Exercise details
Where an entry below contains an image, skip the image and copy the rest exactly.

Screenshot and code edit data:
+ + + + +

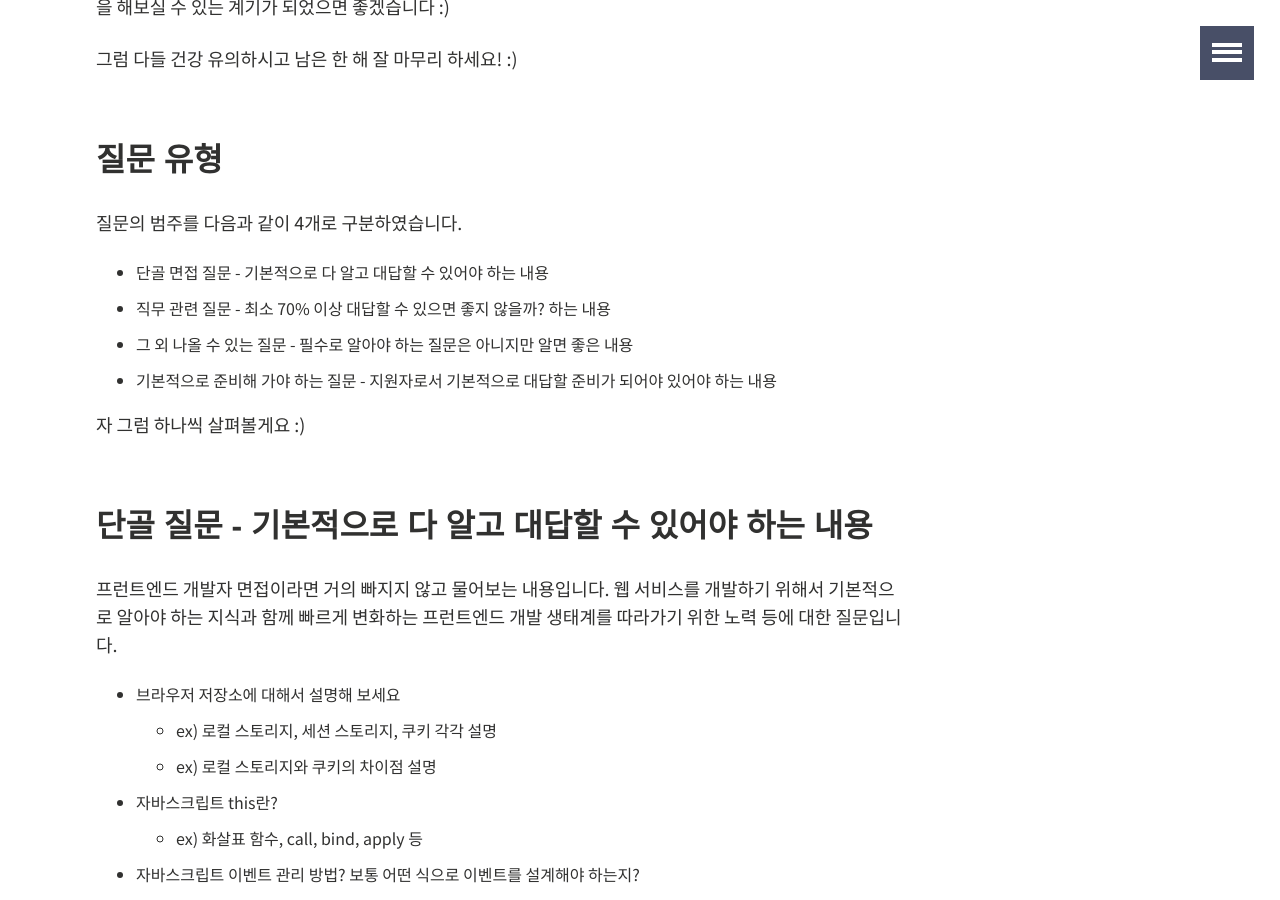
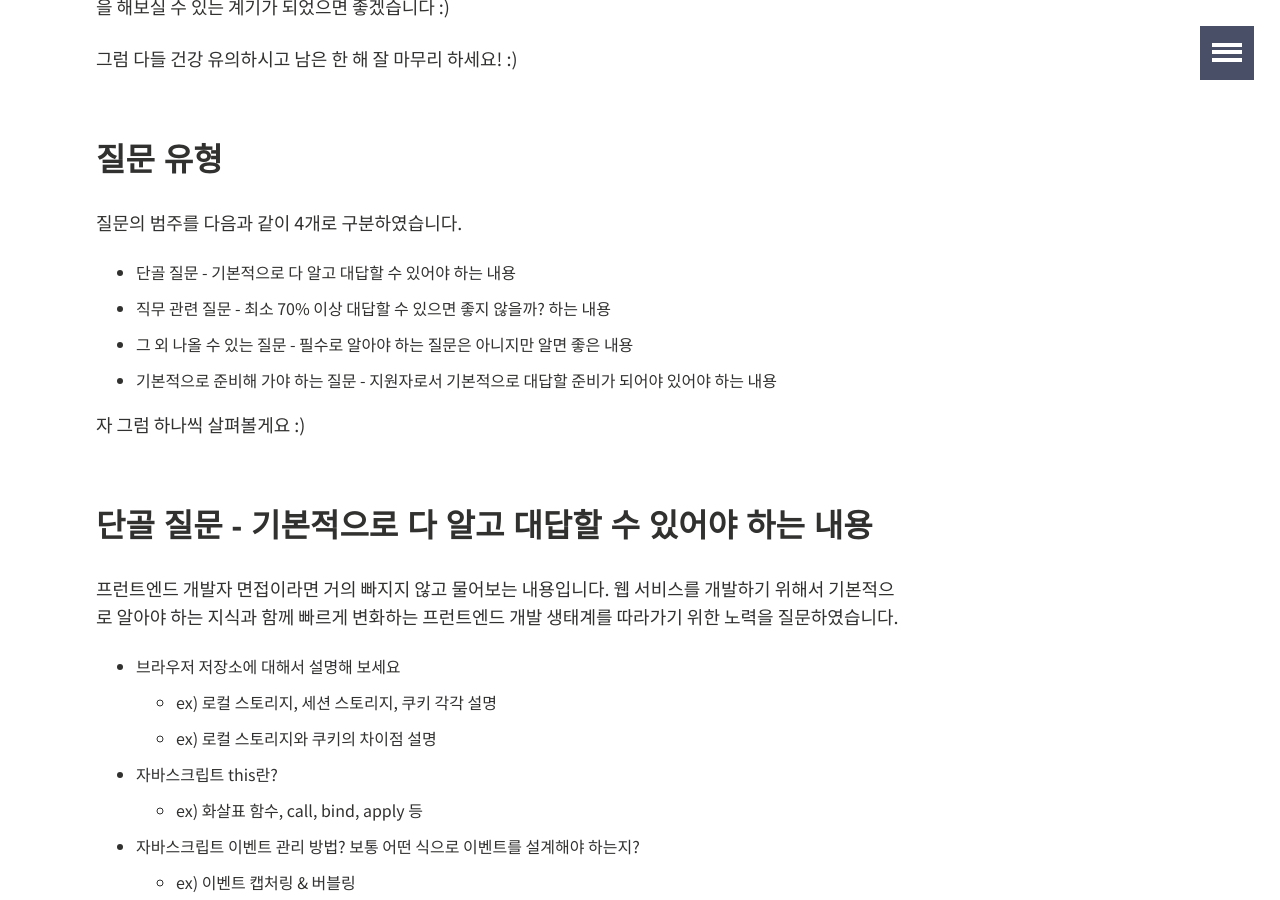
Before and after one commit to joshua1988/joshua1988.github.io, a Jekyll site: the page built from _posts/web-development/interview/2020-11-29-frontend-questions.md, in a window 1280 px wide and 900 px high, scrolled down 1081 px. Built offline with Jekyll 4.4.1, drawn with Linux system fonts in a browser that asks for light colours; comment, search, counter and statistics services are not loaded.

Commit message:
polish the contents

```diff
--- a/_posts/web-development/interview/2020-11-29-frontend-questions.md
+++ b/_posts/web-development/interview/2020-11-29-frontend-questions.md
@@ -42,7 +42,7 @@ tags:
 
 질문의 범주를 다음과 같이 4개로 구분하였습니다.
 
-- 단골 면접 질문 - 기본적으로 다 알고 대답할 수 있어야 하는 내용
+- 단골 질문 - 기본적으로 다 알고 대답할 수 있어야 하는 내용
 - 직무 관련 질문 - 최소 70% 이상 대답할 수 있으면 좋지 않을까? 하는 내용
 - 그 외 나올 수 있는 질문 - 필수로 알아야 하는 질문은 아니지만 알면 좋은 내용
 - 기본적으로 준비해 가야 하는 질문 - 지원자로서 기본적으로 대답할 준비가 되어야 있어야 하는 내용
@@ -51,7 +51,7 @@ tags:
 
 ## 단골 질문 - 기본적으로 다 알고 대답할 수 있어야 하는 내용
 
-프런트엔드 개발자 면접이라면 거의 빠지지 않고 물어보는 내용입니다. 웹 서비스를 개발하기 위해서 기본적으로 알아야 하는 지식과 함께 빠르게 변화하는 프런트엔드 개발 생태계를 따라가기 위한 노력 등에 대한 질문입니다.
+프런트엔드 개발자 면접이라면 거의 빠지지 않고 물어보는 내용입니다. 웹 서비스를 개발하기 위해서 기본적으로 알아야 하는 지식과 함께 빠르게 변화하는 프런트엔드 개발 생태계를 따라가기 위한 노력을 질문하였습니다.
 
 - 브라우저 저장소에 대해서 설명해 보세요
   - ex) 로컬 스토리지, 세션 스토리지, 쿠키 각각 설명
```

+ + + + +

Exercise solution
Before and after one commit to joshua1988/joshua1988.github.io, a Jekyll site: the page built from _posts/web-development/interview/2020-11-29-frontend-questions.md, in a window 1280 px wide and 900 px high, scrolled down 1081 px. Built offline with Jekyll 4.4.1, drawn with Linux system fonts in a browser that asks for light colours; comment, search, counter and statistics services are not loaded.

Commit message:
polish the contents

```diff
--- a/_posts/web-development/interview/2020-11-29-frontend-questions.md
+++ b/_posts/web-development/interview/2020-11-29-frontend-questions.md
@@ -42,7 +42,7 @@ tags:
 
 질문의 범주를 다음과 같이 4개로 구분하였습니다.
 
-- 단골 면접 질문 - 기본적으로 다 알고 대답할 수 있어야 하는 내용
+- 단골 질문 - 기본적으로 다 알고 대답할 수 있어야 하는 내용
 - 직무 관련 질문 - 최소 70% 이상 대답할 수 있으면 좋지 않을까? 하는 내용
 - 그 외 나올 수 있는 질문 - 필수로 알아야 하는 질문은 아니지만 알면 좋은 내용
 - 기본적으로 준비해 가야 하는 질문 - 지원자로서 기본적으로 대답할 준비가 되어야 있어야 하는 내용
@@ -51,7 +51,7 @@ tags:
 
 ## 단골 질문 - 기본적으로 다 알고 대답할 수 있어야 하는 내용
 
-프런트엔드 개발자 면접이라면 거의 빠지지 않고 물어보는 내용입니다. 웹 서비스를 개발하기 위해서 기본적으로 알아야 하는 지식과 함께 빠르게 변화하는 프런트엔드 개발 생태계를 따라가기 위한 노력 등에 대한 질문입니다.
+프런트엔드 개발자 면접이라면 거의 빠지지 않고 물어보는 내용입니다. 웹 서비스를 개발하기 위해서 기본적으로 알아야 하는 지식과 함께 빠르게 변화하는 프런트엔드 개발 생태계를 따라가기 위한 노력을 질문하였습니다.
 
 - 브라우저 저장소에 대해서 설명해 보세요
   - ex) 로컬 스토리지, 세션 스토리지, 쿠키 각각 설명
```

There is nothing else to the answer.